» PROVIDED ENTRIES:
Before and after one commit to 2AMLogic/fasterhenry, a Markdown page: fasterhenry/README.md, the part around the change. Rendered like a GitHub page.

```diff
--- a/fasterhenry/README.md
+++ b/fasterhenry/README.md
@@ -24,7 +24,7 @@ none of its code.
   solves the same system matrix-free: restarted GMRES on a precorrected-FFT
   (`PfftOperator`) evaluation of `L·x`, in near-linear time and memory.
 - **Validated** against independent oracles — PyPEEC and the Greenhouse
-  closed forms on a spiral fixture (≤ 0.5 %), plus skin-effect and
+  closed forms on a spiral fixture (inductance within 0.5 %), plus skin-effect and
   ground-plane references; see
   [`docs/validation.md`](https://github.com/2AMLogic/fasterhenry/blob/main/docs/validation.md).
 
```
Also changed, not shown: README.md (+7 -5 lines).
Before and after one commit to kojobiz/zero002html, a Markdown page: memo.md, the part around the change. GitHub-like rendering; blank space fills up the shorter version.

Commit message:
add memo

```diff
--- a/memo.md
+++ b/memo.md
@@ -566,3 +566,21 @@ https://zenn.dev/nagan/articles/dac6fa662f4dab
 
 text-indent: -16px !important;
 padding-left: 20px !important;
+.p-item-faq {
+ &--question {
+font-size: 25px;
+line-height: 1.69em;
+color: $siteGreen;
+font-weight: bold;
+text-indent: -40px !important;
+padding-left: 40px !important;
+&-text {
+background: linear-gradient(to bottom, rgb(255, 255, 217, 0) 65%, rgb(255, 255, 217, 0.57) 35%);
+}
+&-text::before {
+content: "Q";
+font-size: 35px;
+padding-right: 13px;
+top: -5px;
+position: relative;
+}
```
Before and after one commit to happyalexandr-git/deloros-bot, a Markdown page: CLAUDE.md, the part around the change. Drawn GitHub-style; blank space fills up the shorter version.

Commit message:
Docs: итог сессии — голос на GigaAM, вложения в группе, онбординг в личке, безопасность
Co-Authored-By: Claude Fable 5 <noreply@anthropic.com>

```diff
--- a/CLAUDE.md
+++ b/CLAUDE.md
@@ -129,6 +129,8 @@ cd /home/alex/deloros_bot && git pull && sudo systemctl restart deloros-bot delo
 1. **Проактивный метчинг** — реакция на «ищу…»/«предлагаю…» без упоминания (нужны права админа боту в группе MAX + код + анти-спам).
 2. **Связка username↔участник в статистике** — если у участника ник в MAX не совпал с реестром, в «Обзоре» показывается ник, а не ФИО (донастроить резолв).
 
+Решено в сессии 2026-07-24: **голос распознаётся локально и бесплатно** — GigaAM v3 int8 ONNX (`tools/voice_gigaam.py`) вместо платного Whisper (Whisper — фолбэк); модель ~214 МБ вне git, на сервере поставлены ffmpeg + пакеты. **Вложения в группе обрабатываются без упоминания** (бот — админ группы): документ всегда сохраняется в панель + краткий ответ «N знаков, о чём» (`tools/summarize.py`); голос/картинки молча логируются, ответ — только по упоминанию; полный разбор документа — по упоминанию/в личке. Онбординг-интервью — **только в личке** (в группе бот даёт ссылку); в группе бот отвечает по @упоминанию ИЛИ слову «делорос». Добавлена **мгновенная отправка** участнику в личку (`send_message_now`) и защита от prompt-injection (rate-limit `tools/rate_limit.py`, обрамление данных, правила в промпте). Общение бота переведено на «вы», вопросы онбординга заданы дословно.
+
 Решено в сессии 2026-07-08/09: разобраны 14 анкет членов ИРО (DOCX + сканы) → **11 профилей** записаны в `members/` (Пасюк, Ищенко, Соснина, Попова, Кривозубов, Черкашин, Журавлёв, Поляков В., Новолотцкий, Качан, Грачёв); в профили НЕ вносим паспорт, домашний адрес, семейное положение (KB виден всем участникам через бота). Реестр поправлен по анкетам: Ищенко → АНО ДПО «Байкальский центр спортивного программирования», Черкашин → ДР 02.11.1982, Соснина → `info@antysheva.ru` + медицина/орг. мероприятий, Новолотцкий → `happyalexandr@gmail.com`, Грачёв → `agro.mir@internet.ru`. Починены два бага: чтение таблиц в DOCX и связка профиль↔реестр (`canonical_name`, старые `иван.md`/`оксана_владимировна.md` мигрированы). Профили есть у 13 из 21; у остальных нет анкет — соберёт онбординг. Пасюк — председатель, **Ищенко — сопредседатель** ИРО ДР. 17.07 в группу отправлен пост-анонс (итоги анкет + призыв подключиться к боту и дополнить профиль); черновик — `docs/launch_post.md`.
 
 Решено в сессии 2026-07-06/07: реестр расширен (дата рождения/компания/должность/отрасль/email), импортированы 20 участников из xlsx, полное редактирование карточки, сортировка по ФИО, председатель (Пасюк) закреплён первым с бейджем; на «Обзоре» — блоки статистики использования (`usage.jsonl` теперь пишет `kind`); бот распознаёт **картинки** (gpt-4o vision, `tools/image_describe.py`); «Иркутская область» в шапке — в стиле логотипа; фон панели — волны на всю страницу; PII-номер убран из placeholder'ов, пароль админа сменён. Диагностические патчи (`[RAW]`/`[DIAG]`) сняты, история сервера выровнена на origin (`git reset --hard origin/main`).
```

» EXERCISE DETAILS: Gather every line from the entries above where the word "fasterhenry" appears, and copy them.

» OUTPUT OF THE EXERCISE:
Before and after one commit to 2AMLogic/fasterhenry, a Markdown page: fasterhenry/README.md, the part around the change. Rendered like a GitHub page.
--- a/fasterhenry/README.md
+++ b/fasterhenry/README.md
   [`docs/validation.md`](https://github.com/2AMLogic/fasterhenry/blob/main/docs/validation.md).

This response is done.